I keep Tonka at a boarding barn in northeastern Massachusetts near the New Hampshire line. There is snow in the winter and days on end of temperatures well below freezing.
Some horses are well-suited for this weather. Cider grows a thick coat and stays toasty warm without a blanket.
He has a shelter, and is smart enough to use it.
When I got Tonka I thought that he’d be like Cider.
Tonka barely grows a coat. He stays sleek all winter.
He shivers when the wind blows, so Tonka wears a blanket. Sometimes he wears two. It depends. Every stall at the barn has one of these charts.
Most of us have filled our assigned blanket racks. I spend more on his cold weather garb than on my own.
This winter has been relatively mild. There have been days when Tonka has gone out naked.
But there have been others when it’s a good thing that he has his blankets. One day he came in with icicles on his tail, but was dry and comfortable under his waterproof rug. It’s better for a horse to be outside than in his stall all day, and the right clothing allows Tonka to get out.
It’s not just blankets that Tonka has to wear in the winter. When the snow isn’t deep, there’s ice, which can make riding outdoors treacherous. Even walking out to the paddocks can be dangerous. Horses that slip on ice can break bones.
It costs $265 for winter shoes with studs and pads. They get reset or replaced every five weeks. Keeping Tonka upright and secure is expensive, but a necessity.

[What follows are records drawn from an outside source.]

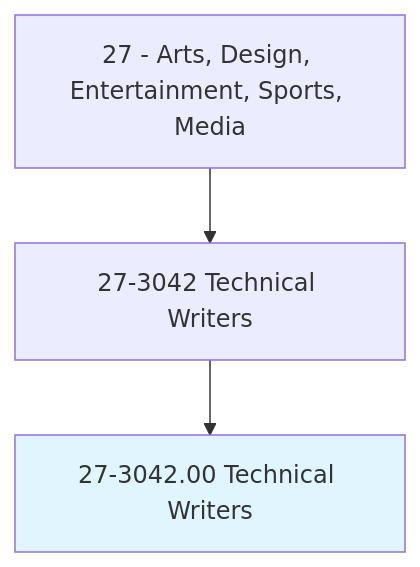
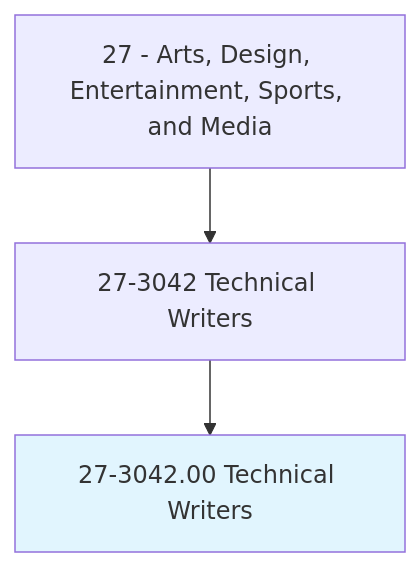
One commit to kziemski/business.org.ai changed the first of 4 diagrams in occupations/ArtsMedia/TechnicalWriters.mdx. Above: the diagram before and after it, drawn with Mermaid. The commit also changed other lines of this file and 938 other files, not shown here.

````diff
--- a/occupations/ArtsMedia/TechnicalWriters.mdx
+++ b/occupations/ArtsMedia/TechnicalWriters.mdx
@@ -19,6 +23,6 @@
 ```mermaid
 graph TD
-    Cat27["27 - Arts, Design, Entertainment, Sports, Media"] --> Group273042["27-3042 Technical Writers"]
+    Cat27["27 - Arts, Design, Entertainment, Sports, and Media"] --> Group273042["27-3042 Technical Writers"]
     Group273042 --> Current["27-3042.00 Technical Writers"]
     style Current fill:#e1f5fe
 ```
````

Ice is one reason why I board at a farm that has an indoor. It’s not warm (see his frozen breath?) but it has safe footing, so we can keep moving all winter.

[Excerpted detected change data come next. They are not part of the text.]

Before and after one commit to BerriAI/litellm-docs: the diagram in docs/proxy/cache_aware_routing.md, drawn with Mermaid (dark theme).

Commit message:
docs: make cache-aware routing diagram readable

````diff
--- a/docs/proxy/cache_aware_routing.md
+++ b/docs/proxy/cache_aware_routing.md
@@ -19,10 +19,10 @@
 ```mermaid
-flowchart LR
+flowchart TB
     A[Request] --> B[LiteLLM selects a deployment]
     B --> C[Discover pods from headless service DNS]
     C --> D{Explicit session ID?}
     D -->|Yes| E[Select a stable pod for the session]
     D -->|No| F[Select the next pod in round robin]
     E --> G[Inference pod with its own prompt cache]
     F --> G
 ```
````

Recently we’ve had a stretch of unseasonably mild weather. Much of the snow has melted. Tonka can go out without a coat. He has dirt (and brown leaves) to roll in, which he is delighted about!
The extra fur that he did grow is shedding out.
But, winter isn’t over yet. It will get cold again and it’ll likely snow. For now, though, my definition of bliss is the warm body of a horse napping in sun.